revealed in the Lotus Sutra, as it contradicts the message
of so many earlier teachings.
- Chih-che: See p. 98, n. 71.
- Hokke Gengi, Vol 10.
- First four of the five periods: (1) The Kegon period,
or period of the Kegon Sutra, which represents
a high level of teaching second only to the teachings
of the Hokke-Nehan period; (2) the Agon period, or period
of the Agon sutras, which correspond to the Hinayana
teachings; (3) the Hodo period, or period of introductory
Mahayana; and (4) the Hannya period, or period of the
Hannya (Wisdom) sutras. See also Five periods
- Hokke sho
- To-ji temple: The head temple of the To-ji (Eastern
Temple) branch of the Shingon sect, located in Kyoto.
It was originally built by Emperor Kammu in 796 as a temple
for the protection of the nation and was later granted
to Kobo by Emperor Saga, becoming a center for the study
of esoteric practices.
- Eighty thousand: An innumerable amount.
- Uncountable gods, dragon kings.... mahoragas:
Reference to the eight kinds of lowly beings, or nonhuman
beings who protect Buddhism. See also p. 80,
- Lotus Sutra, chap. 10.
- Five precepts: See p. 20, n. 58.
- Ten good precepts: See p. 20, n. 59.
- Four infinite virtues: Four kinds of measureless
compassion: (1) giving others happiness, (2) removing
their suffering, (3) rejoicing at seeing, them become
free from suffering and gain happiness, and (4) abandoning
attachments to love and hatred and being impartial toward
everyone.
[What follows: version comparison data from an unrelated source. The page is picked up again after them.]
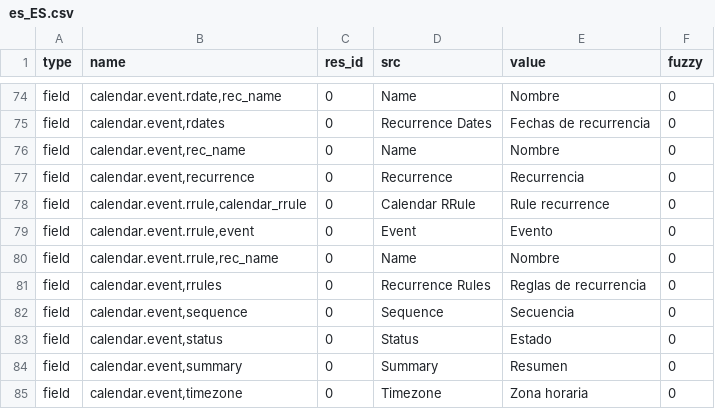
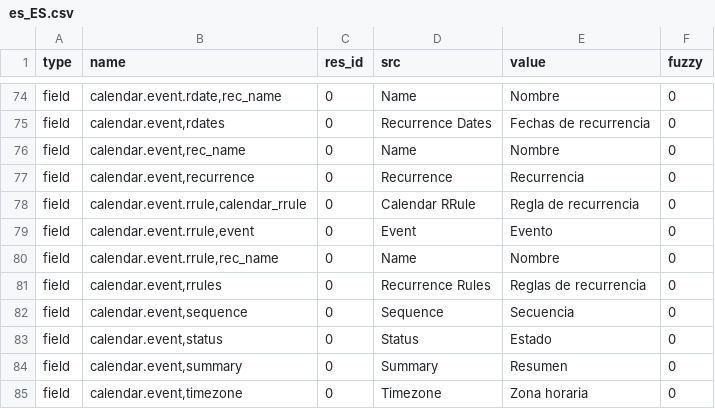
Before and after one commit to priyankajain18/calendar, a CSV file: es_ES.csv, drawn as a sheet; only a part is shown, gaps mark what is left out.

Commit message:
Fixed a bad translation

```diff
--- a/es_ES.csv
+++ b/es_ES.csv
@@ -77,3 +77,3 @@ field,"calendar.event,rec_name",0,Name,Nombre,0
 field,"calendar.event,recurrence",0,Recurrence,Recurrencia,0
-field,"calendar.event.rrule,calendar_rrule",0,Calendar RRule,Rule recurrence,0
+field,"calendar.event.rrule,calendar_rrule",0,Calendar RRule,Regla de recurrencia,0
 field,"calendar.event.rrule,event",0,Event,Evento,0
```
By the practice of these virtues, one is said
to be able to attain rebirth in the Brahma Heaven.
- Four noble truths: See p.4, n. 3.
- Twelve-linked chain of causation: An early doctrine
of Buddhism showing the causal relationship between ignorance
and suffering. The first link in the chain is ignorance.
Then, ignorance causes action; action causes consciousness;
consciousness causes name and form; name and form cause
the six sense organs; the six sense organs cause contact;
contact causes sensation; sensation causes desire; desire
causes attachment; attachment causes existence; existence
causes birth; and birth causes old age and death.
- Four kinds of believers: Monks, nuns, laymen and
- Three sutras: The Dainichi, Kongocho and
- Three Jodo sutras: The Muryoju, Kammuryoju and
Major Writings of Nichiren Daishonin; Vol. 3, page